When a person has this type of infection, his body has been infected with trematodes, which are parasitic worms ingested when one eats certain types of raw or undercooked fish. Symptoms don't always develop with this condition. When they do develop, however, they typically include abdominal pain in the part of the abdomen that houses the liver—the upper right side. This symptom typically results from the movement of the parasitic worms from the intestine to the liver and their subsequent burrowing in the patient’s liver. A patient may also feel abdominal pain when the flukes periodically obstruct the biliary system, which is responsible for the creation, storage, and movement of bile.
An individual may also develop fevers in relation to liver fluke infection. Often, fevers develop when a person is initially infected and during the earliest stages of infection. Sometimes a person may also develop fevers during periods in which the flukes obstruct the biliary system.
In many cases, a person with a liver fluke infection also experiences such gastrointestinal symptoms as nausea, vomiting, and diarrhea. These symptoms of liver fluke infection frequently develop during the early stages of infection, and some patients may experience them for months after its onset. After the initial months of the infection, a patient may experience relief from these symptoms. They may return, however, as a result of inflammation the flukes cause or their obstruction of the biliary system.

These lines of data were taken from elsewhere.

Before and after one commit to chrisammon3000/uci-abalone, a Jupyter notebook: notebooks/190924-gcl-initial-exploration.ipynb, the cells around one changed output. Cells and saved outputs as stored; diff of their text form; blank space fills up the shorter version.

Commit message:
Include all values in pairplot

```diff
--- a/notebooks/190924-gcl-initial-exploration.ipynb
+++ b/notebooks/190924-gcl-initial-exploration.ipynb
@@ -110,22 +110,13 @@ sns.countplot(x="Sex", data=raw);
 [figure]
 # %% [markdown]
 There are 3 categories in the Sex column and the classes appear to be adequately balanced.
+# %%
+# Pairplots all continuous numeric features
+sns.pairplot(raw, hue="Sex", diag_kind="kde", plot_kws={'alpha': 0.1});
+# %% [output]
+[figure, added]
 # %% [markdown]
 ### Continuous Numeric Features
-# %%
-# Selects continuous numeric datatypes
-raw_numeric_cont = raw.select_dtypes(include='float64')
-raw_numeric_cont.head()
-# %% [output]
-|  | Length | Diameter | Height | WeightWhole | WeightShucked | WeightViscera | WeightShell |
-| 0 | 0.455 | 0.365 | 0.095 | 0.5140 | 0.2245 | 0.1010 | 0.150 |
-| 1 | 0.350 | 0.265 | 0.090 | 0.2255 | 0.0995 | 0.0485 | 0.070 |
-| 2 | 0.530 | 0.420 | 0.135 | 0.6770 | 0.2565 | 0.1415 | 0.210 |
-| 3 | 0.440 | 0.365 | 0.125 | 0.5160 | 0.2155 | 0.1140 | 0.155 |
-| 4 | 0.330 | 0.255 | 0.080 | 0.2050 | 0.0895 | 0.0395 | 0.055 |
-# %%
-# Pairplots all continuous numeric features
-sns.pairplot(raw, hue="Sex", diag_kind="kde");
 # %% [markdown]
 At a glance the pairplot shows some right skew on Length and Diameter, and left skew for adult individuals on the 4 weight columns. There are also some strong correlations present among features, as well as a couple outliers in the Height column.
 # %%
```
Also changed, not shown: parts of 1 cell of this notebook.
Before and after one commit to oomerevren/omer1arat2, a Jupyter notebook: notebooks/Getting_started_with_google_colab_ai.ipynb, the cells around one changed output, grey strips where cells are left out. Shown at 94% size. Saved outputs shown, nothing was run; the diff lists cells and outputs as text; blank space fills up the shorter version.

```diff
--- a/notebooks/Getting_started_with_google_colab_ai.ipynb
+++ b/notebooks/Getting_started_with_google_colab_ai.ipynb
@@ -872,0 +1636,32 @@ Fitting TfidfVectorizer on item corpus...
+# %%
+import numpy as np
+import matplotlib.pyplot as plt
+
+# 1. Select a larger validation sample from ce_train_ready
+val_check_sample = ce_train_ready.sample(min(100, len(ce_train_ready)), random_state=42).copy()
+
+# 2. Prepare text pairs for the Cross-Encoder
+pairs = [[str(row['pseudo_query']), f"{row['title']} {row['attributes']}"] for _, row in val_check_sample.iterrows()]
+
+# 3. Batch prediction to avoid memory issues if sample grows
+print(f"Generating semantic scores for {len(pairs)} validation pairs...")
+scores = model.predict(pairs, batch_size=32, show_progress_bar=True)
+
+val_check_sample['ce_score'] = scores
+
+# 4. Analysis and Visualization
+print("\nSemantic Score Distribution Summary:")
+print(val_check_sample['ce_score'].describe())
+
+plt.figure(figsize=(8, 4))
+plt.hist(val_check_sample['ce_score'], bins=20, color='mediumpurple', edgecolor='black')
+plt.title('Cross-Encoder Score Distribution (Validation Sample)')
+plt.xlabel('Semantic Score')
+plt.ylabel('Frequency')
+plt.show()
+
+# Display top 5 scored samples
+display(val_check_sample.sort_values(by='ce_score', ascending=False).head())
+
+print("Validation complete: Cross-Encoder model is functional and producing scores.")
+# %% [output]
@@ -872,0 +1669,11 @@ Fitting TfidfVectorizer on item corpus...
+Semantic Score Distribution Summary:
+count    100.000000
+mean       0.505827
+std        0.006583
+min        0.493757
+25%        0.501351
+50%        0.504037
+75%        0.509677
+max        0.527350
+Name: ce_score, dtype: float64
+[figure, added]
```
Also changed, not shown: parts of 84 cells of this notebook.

Sometimes a patient may develop hives as a symptom of liver flukes as well. This occurs when the immune system recognizes flukes as foreign invaders and causes an allergic reaction. Likewise, poor appetite, weight loss, and a general feeling of being unwell may also develop as signs of a liver fluke infection. Malaise often occurs in early stages of the infection but may occur later as well, especially if the flukes cause permanent damage to the patient's liver. Appetite and weight loss are most common with long-term infection.